#### [Problem details]
Where the word "href" occurs in a line of the listing below, copy that line.

------

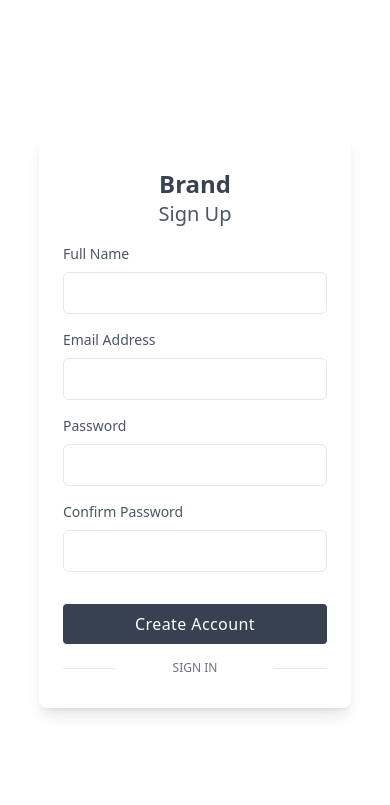
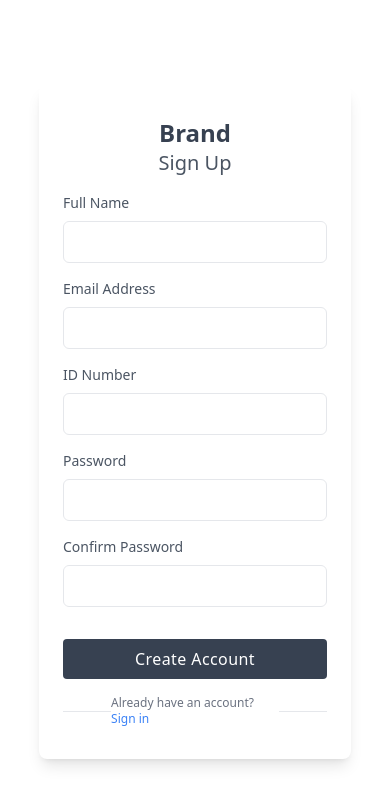
Before and after one commit to nonwiz0/studentprofile, a Django app: page /register in a window 390 px wide. Shown: the top 805 px of the page. Run offline with Django 3.2, Linux system fonts and the light colour scheme; some libraries are stand-ins or nearby versions.

Commit message:
Update sign up

```diff
--- a/spapp/templates/authentication/register.html
+++ b/spapp/templates/authentication/register.html
@@ -3,7 +3,8 @@
 {% block content %}
 
 
-<div class="flex w-4/5 md:w-3/5 mx-auto overflow-hidden bg-white rounded-lg shadow-lg ">
+<form class="flex w-4/5 md:w-3/5 mx-auto overflow-hidden bg-white rounded-lg shadow-lg" method="POST">
+{% csrf_token %}
 	<div class="hidden bg-cover lg:block lg:w-1/2" style="background-image:url('https://images.unsplash.com/photo-1606660265514-358ebbadc80d?ixid=MXwxMjA3fDB8MHxwaG90by1wYWdlfHx8fGVufDB8fHw%3D&ixlib=rb-1.2.1&auto=format&fit=crop&w=1575&q=80')"></div>
 
 	<div class="w-full px-6 py-8 md:px-8 lg:w-1/2">
@@ -13,22 +14,27 @@
 
 		<div class="mt-4">
 			<label class="block mb-2 text-sm font-medium text-gray-600 " for="fullname">Full Name</label>
-			<input id="fullname" class="block w-full px-4 py-2 text-gray-700 bg-white border rounded-md    focus:border-blue-500  focus:outline-none focus:ring" type="email">
+			<input id="fullname" class="block w-full px-4 py-2 text-gray-700 bg-white border rounded-md focus:border-blue-500  focus:outline-none focus:ring" type="text" name="full_name">
 		</div>
 
 		<div class="mt-4">
 			<label class="block mb-2 text-sm font-medium text-gray-600 " for="LoggingEmailAddress">Email Address</label>
-			<input id="LoggingEmailAddress" class="block w-full px-4 py-2 text-gray-700 bg-white border rounded-md    focus:border-blue-500  focus:outline-none focus:ring" type="email">
+			<input id="LoggingEmailAddress" class="block w-full px-4 py-2 text-gray-700 bg-white border rounded-md    focus:border-blue-500  focus:outline-none focus:ring" type="email" name="email">
 		</div>
+		<div class="mt-4">
+			<label class="block mb-2 text-sm font-medium text-gray-600 " for="id_number">ID Number</label>
+			<input id="id_number" class="block w-full px-4 py-2 text-gray-700 bg-white border rounded-md focus:border-blue-500  focus:outline-none focus:ring" type="text" name="id_number">
+		</div>
+
 
 		<div class="mt-4">
 			<label class="block mb-2 text-sm font-medium text-gray-600 " for="loggingPassword">Password</label>
-			<input id="loggingPassword" class="block w-full px-4 py-2 text-gray-700 bg-white border rounded-md    focus:border-blue-500  focus:outline-none focus:ring" type="password">
+			<input id="loggingPassword" class="block w-full px-4 py-2 text-gray-700 bg-white border rounded-md    focus:border-blue-500  focus:outline-none focus:ring" type="password" name="password">
 		</div>
 
 		<div class="mt-4">
 			<label class="block mb-2 text-sm font-medium text-gray-600 " for="confirmPassword">Confirm Password</label>
-			<input id="confirmPassword" class="block w-full px-4 py-2 text-gray-700 bg-white border rounded-md    focus:border-blue-500  focus:outline-none focus:ring" type="password">
+			<input id="confirmPassword" class="block w-full px-4 py-2 text-gray-700 bg-white border rounded-md    focus:border-blue-500  focus:outline-none focus:ring" type="password" name="password1">
 		</div>
 
 		<div class="mt-8">
@@ -42,12 +48,12 @@
 		<div class="flex items-center justify-between mt-4">
 			<span class="w-1/5 border-b  md:w-1/4"></span>
 
-			<a href="{% url 'spapp:login' %}" class="text-xs text-gray-500 uppercase  hover:underline">sign in</a>
+			<a href="{% url 'spapp:login' %}" class="text-xs text-gray-500   hover:underline">Already have an account? <span class="text-blue-500">Sign in</span></a>
 
 			<span class="w-1/5 border-b  md:w-1/4"></span>
 		</div>
 	</div>
-  </div>
+  </form>
 
 
 {% endblock %}
--- a/spapp/templates/spapp/profile.html
+++ b/spapp/templates/spapp/profile.html
@@ -18,7 +18,7 @@
 </div>
 
 <section class="w-full max-w-4xl px-6 py-4 mx-auto bg-lightGrey rounded-md shadow-md ">
-    <h2 class="text-3xl font-semibold text-center text-primary ">John Doe    <a href="{% url 'spapp:setting' %}"><span class="text-sm text-tertinary hover:text-secondary">Edit Profile</span></a></h2>
+    <h2 class="text-3xl font-semibold text-center text-primary ">{{ user.first_name }} {{ user.last_name }}  <a href="{% url 'spapp:setting' %}"><span class="text-sm text-tertinary hover:text-secondary">Edit Profile</span></a></h2>
     <p class="mt-3 text-center text-primary ">What are you intersts and  hobbies testttt</p>
 
     <div class="grid grid-cols-1 gap-0 mt-6 sm:grid-cols-2 md:grid-cols-2">
@@ -36,7 +36,7 @@
                 <path d="M18 8.118l-8 4-8-4V14a2 2 0 002 2h12a2 2 0 002-2V8.118z" />
             </svg>
 
-            <span class="mt-2">dan@example.com</span>
+            <span class="mt-2">{{ user.email }} </span>
         </a>
     </div>
 
```
Also changed, not shown: spapp/models.py (+7 -8 lines), spapp/migrations/0003_alter_student_date_of_birth.py (added), spapp/migrations/0004_alter_student_date_of_birth.py (added), spapp/migrations/0005_auto_20211121_0344.py (added), spapp/migrations/0006_remove_academicrecognition_activity_type.py (added).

------

#### [Response to this exercise]
-			<a href="{% url 'spapp:login' %}" class="text-xs text-gray-500 uppercase  hover:underline">sign in</a>
+			<a href="{% url 'spapp:login' %}" class="text-xs text-gray-500   hover:underline">Already have an account? <span class="text-blue-500">Sign in</span></a>
-    <h2 class="text-3xl font-semibold text-center text-primary ">John Doe    <a href="{% url 'spapp:setting' %}"><span class="text-sm text-tertinary hover:text-secondary">Edit Profile</span></a></h2>
+    <h2 class="text-3xl font-semibold text-center text-primary ">{{ user.first_name }} {{ user.last_name }}  <a href="{% url 'spapp:setting' %}"><span class="text-sm text-tertinary hover:text-secondary">Edit Profile</span></a></h2>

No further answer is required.